Each entry is to be reproduced verbatim, and images are to be omitted.
*** EXERCISE MATERIALS Section Begins ***
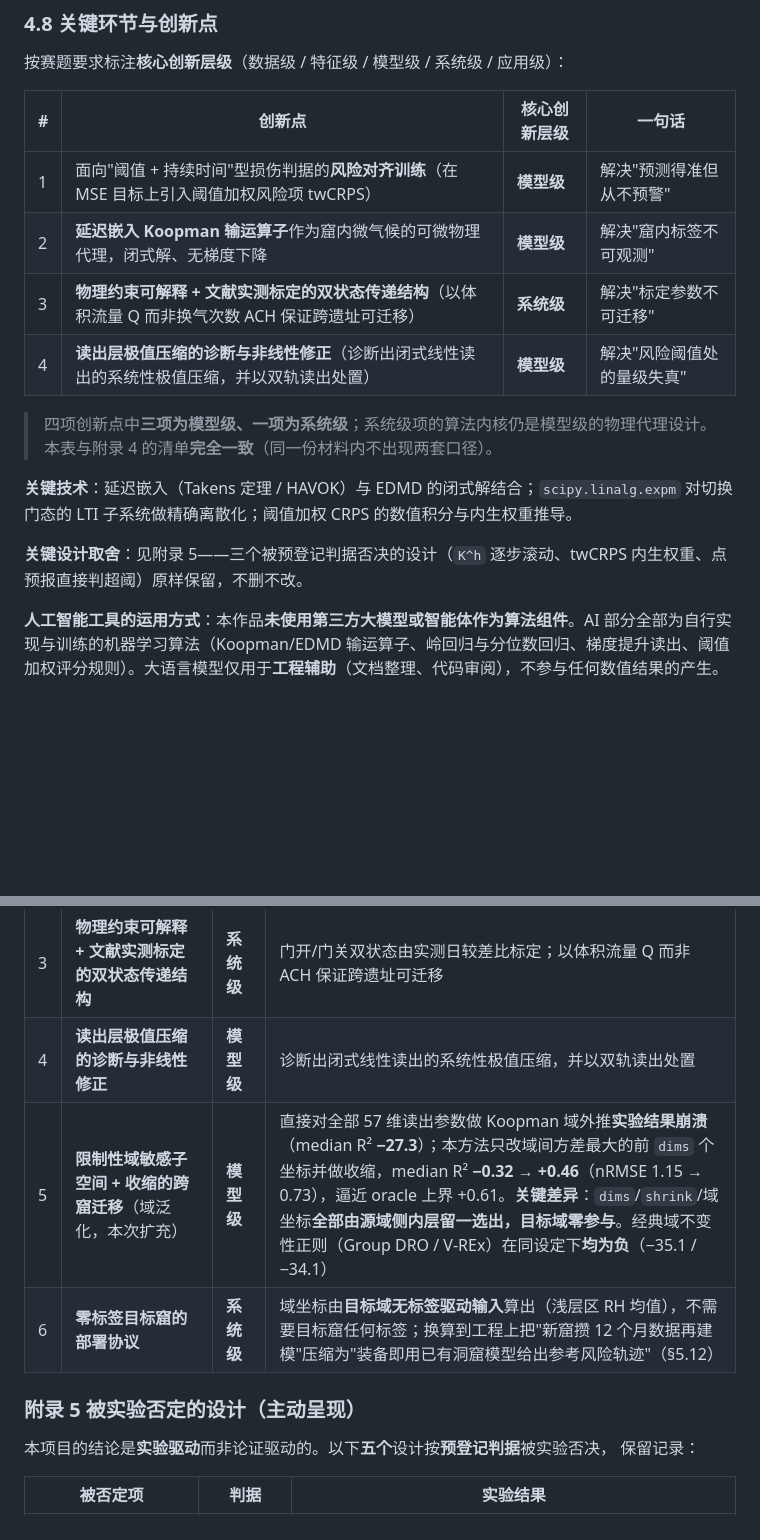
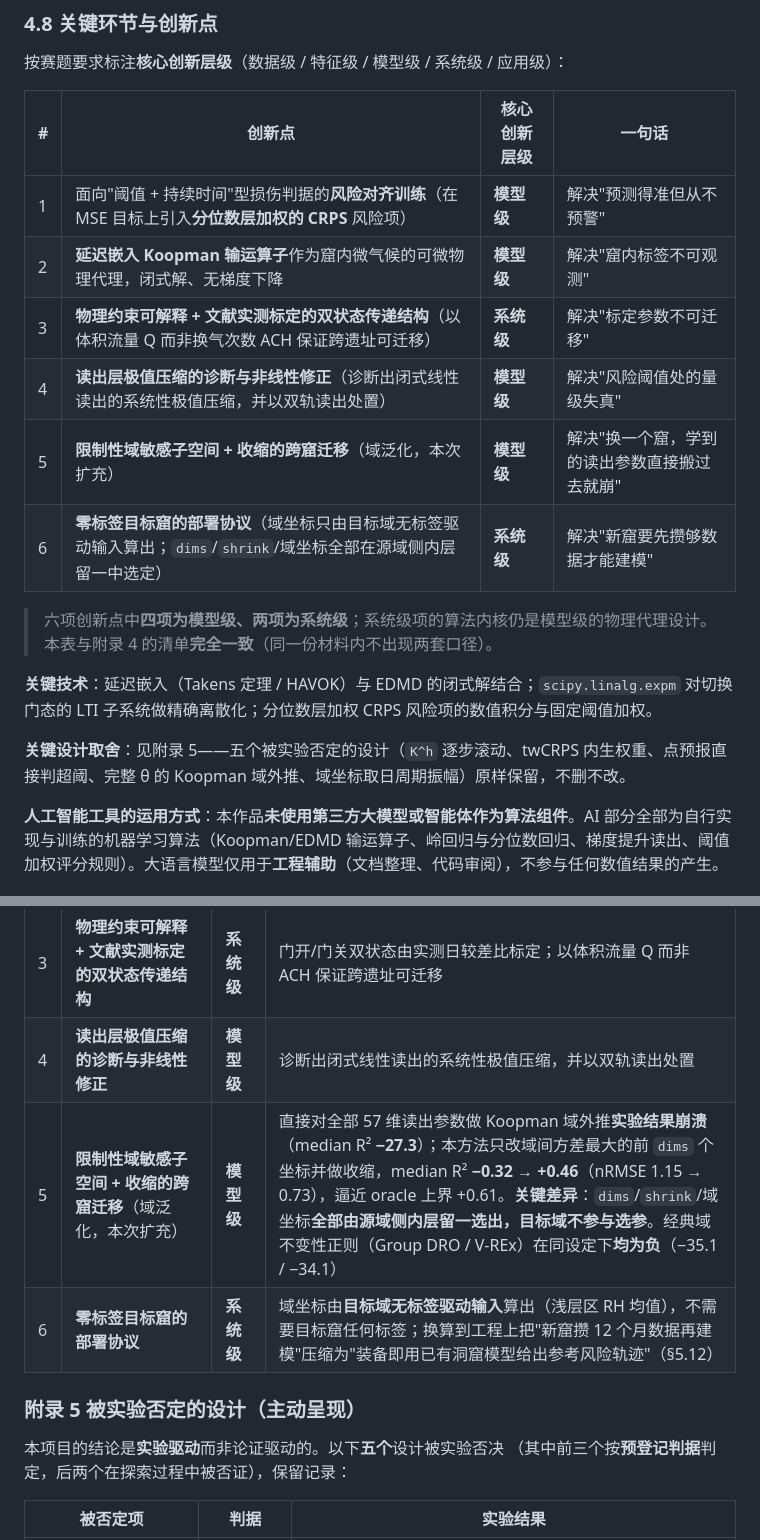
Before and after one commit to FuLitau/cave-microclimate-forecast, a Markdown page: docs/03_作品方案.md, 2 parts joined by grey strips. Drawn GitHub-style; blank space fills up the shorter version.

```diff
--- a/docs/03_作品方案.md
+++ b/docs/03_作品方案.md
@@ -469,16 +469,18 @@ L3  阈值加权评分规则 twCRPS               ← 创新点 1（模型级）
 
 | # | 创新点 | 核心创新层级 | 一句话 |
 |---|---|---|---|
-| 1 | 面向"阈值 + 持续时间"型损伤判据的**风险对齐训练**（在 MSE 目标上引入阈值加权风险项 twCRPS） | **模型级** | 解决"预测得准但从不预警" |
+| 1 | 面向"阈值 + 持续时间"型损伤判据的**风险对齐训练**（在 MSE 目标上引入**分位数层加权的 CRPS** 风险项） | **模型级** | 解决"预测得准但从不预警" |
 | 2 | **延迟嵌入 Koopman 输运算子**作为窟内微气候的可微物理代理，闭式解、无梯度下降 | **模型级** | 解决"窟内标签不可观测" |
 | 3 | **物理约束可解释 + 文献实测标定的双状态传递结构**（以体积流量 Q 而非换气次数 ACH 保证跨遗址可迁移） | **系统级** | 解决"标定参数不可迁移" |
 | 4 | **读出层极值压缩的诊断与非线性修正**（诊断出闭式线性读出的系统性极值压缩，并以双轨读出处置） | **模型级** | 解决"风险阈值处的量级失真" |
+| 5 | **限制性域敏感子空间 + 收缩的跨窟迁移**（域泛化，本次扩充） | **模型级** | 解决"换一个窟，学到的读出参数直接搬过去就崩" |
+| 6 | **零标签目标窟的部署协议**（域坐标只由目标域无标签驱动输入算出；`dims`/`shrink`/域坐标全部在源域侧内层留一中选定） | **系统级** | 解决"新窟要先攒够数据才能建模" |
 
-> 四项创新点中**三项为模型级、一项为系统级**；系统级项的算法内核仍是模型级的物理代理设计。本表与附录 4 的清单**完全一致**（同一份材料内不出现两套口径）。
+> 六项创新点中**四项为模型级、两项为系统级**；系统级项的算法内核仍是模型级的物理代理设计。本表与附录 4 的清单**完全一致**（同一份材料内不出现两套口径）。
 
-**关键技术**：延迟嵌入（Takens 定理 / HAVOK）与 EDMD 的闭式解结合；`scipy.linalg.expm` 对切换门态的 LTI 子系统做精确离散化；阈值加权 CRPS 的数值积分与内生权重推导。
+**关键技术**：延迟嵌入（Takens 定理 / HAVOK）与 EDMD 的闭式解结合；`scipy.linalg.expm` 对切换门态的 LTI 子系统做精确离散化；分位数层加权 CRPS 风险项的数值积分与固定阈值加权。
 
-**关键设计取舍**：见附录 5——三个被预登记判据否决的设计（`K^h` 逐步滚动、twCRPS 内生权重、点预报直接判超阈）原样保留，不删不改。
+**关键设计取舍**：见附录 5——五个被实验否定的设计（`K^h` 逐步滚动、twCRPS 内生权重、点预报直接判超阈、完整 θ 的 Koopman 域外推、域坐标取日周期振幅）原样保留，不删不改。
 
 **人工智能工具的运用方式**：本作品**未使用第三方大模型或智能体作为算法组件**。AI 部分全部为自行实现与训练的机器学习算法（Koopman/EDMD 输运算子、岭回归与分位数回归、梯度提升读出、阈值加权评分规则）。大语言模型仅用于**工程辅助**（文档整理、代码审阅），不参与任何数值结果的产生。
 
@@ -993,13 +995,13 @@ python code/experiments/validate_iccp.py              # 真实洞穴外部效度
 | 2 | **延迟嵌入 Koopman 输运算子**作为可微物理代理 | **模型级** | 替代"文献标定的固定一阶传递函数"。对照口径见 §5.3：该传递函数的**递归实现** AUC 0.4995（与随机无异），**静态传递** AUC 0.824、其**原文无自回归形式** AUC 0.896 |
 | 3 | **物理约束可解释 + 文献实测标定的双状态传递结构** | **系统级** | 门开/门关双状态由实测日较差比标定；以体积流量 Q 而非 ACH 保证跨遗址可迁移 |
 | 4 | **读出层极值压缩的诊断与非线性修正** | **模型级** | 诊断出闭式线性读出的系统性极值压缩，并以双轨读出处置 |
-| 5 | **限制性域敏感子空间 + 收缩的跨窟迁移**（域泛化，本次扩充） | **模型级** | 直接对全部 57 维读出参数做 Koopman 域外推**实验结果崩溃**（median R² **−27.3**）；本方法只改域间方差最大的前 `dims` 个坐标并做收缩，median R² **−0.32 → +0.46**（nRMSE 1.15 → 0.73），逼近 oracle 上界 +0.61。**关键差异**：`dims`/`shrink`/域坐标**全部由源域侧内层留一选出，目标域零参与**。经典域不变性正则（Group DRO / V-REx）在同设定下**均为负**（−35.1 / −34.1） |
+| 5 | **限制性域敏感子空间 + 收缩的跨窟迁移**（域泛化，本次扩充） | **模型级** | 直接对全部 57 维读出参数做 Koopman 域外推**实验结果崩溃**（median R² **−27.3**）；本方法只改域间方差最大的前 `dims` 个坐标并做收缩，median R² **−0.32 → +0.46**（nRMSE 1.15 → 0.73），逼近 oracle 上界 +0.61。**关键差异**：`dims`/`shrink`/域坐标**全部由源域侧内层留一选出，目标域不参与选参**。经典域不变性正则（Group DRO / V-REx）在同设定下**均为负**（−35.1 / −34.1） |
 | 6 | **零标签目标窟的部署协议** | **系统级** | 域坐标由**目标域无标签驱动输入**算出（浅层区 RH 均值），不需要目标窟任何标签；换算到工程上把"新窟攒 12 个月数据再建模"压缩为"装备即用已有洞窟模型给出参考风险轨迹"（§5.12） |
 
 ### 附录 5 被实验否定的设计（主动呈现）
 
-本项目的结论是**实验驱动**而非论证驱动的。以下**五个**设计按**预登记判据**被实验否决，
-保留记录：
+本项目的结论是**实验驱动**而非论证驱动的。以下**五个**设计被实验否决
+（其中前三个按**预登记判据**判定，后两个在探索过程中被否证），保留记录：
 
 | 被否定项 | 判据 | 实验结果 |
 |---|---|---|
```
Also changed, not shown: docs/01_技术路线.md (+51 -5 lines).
*** EXERCISE MATERIALS Section Ends ***
→ **ANSWER TO THE EXERCISE**
Before and after one commit to FuLitau/cave-microclimate-forecast, a Markdown page: docs/03_作品方案.md, 2 parts joined by grey strips. Drawn GitHub-style; blank space fills up the shorter version.

```diff
--- a/docs/03_作品方案.md
+++ b/docs/03_作品方案.md
@@ -469,16 +469,18 @@ L3  阈值加权评分规则 twCRPS               ← 创新点 1（模型级）
 
 | # | 创新点 | 核心创新层级 | 一句话 |
 |---|---|---|---|
-| 1 | 面向"阈值 + 持续时间"型损伤判据的**风险对齐训练**（在 MSE 目标上引入阈值加权风险项 twCRPS） | **模型级** | 解决"预测得准但从不预警" |
+| 1 | 面向"阈值 + 持续时间"型损伤判据的**风险对齐训练**（在 MSE 目标上引入**分位数层加权的 CRPS** 风险项） | **模型级** | 解决"预测得准但从不预警" |
 | 2 | **延迟嵌入 Koopman 输运算子**作为窟内微气候的可微物理代理，闭式解、无梯度下降 | **模型级** | 解决"窟内标签不可观测" |
 | 3 | **物理约束可解释 + 文献实测标定的双状态传递结构**（以体积流量 Q 而非换气次数 ACH 保证跨遗址可迁移） | **系统级** | 解决"标定参数不可迁移" |
 | 4 | **读出层极值压缩的诊断与非线性修正**（诊断出闭式线性读出的系统性极值压缩，并以双轨读出处置） | **模型级** | 解决"风险阈值处的量级失真" |
+| 5 | **限制性域敏感子空间 + 收缩的跨窟迁移**（域泛化，本次扩充） | **模型级** | 解决"换一个窟，学到的读出参数直接搬过去就崩" |
+| 6 | **零标签目标窟的部署协议**（域坐标只由目标域无标签驱动输入算出；`dims`/`shrink`/域坐标全部在源域侧内层留一中选定） | **系统级** | 解决"新窟要先攒够数据才能建模" |
 
-> 四项创新点中**三项为模型级、一项为系统级**；系统级项的算法内核仍是模型级的物理代理设计。本表与附录 4 的清单**完全一致**（同一份材料内不出现两套口径）。
+> 六项创新点中**四项为模型级、两项为系统级**；系统级项的算法内核仍是模型级的物理代理设计。本表与附录 4 的清单**完全一致**（同一份材料内不出现两套口径）。
 
-**关键技术**：延迟嵌入（Takens 定理 / HAVOK）与 EDMD 的闭式解结合；`scipy.linalg.expm` 对切换门态的 LTI 子系统做精确离散化；阈值加权 CRPS 的数值积分与内生权重推导。
+**关键技术**：延迟嵌入（Takens 定理 / HAVOK）与 EDMD 的闭式解结合；`scipy.linalg.expm` 对切换门态的 LTI 子系统做精确离散化；分位数层加权 CRPS 风险项的数值积分与固定阈值加权。
 
-**关键设计取舍**：见附录 5——三个被预登记判据否决的设计（`K^h` 逐步滚动、twCRPS 内生权重、点预报直接判超阈）原样保留，不删不改。
+**关键设计取舍**：见附录 5——五个被实验否定的设计（`K^h` 逐步滚动、twCRPS 内生权重、点预报直接判超阈、完整 θ 的 Koopman 域外推、域坐标取日周期振幅）原样保留，不删不改。
 
 **人工智能工具的运用方式**：本作品**未使用第三方大模型或智能体作为算法组件**。AI 部分全部为自行实现与训练的机器学习算法（Koopman/EDMD 输运算子、岭回归与分位数回归、梯度提升读出、阈值加权评分规则）。大语言模型仅用于**工程辅助**（文档整理、代码审阅），不参与任何数值结果的产生。
 
@@ -993,13 +995,13 @@ python code/experiments/validate_iccp.py              # 真实洞穴外部效度
 | 2 | **延迟嵌入 Koopman 输运算子**作为可微物理代理 | **模型级** | 替代"文献标定的固定一阶传递函数"。对照口径见 §5.3：该传递函数的**递归实现** AUC 0.4995（与随机无异），**静态传递** AUC 0.824、其**原文无自回归形式** AUC 0.896 |
 | 3 | **物理约束可解释 + 文献实测标定的双状态传递结构** | **系统级** | 门开/门关双状态由实测日较差比标定；以体积流量 Q 而非 ACH 保证跨遗址可迁移 |
 | 4 | **读出层极值压缩的诊断与非线性修正** | **模型级** | 诊断出闭式线性读出的系统性极值压缩，并以双轨读出处置 |
-| 5 | **限制性域敏感子空间 + 收缩的跨窟迁移**（域泛化，本次扩充） | **模型级** | 直接对全部 57 维读出参数做 Koopman 域外推**实验结果崩溃**（median R² **−27.3**）；本方法只改域间方差最大的前 `dims` 个坐标并做收缩，median R² **−0.32 → +0.46**（nRMSE 1.15 → 0.73），逼近 oracle 上界 +0.61。**关键差异**：`dims`/`shrink`/域坐标**全部由源域侧内层留一选出，目标域零参与**。经典域不变性正则（Group DRO / V-REx）在同设定下**均为负**（−35.1 / −34.1） |
+| 5 | **限制性域敏感子空间 + 收缩的跨窟迁移**（域泛化，本次扩充） | **模型级** | 直接对全部 57 维读出参数做 Koopman 域外推**实验结果崩溃**（median R² **−27.3**）；本方法只改域间方差最大的前 `dims` 个坐标并做收缩，median R² **−0.32 → +0.46**（nRMSE 1.15 → 0.73），逼近 oracle 上界 +0.61。**关键差异**：`dims`/`shrink`/域坐标**全部由源域侧内层留一选出，目标域不参与选参**。经典域不变性正则（Group DRO / V-REx）在同设定下**均为负**（−35.1 / −34.1） |
 | 6 | **零标签目标窟的部署协议** | **系统级** | 域坐标由**目标域无标签驱动输入**算出（浅层区 RH 均值），不需要目标窟任何标签；换算到工程上把"新窟攒 12 个月数据再建模"压缩为"装备即用已有洞窟模型给出参考风险轨迹"（§5.12） |
 
 ### 附录 5 被实验否定的设计（主动呈现）
 
-本项目的结论是**实验驱动**而非论证驱动的。以下**五个**设计按**预登记判据**被实验否决，
-保留记录：
+本项目的结论是**实验驱动**而非论证驱动的。以下**五个**设计被实验否决
+（其中前三个按**预登记判据**判定，后两个在探索过程中被否证），保留记录：
 
 | 被否定项 | 判据 | 实验结果 |
 |---|---|---|
```
Also changed, not shown: docs/01_技术路线.md (+51 -5 lines).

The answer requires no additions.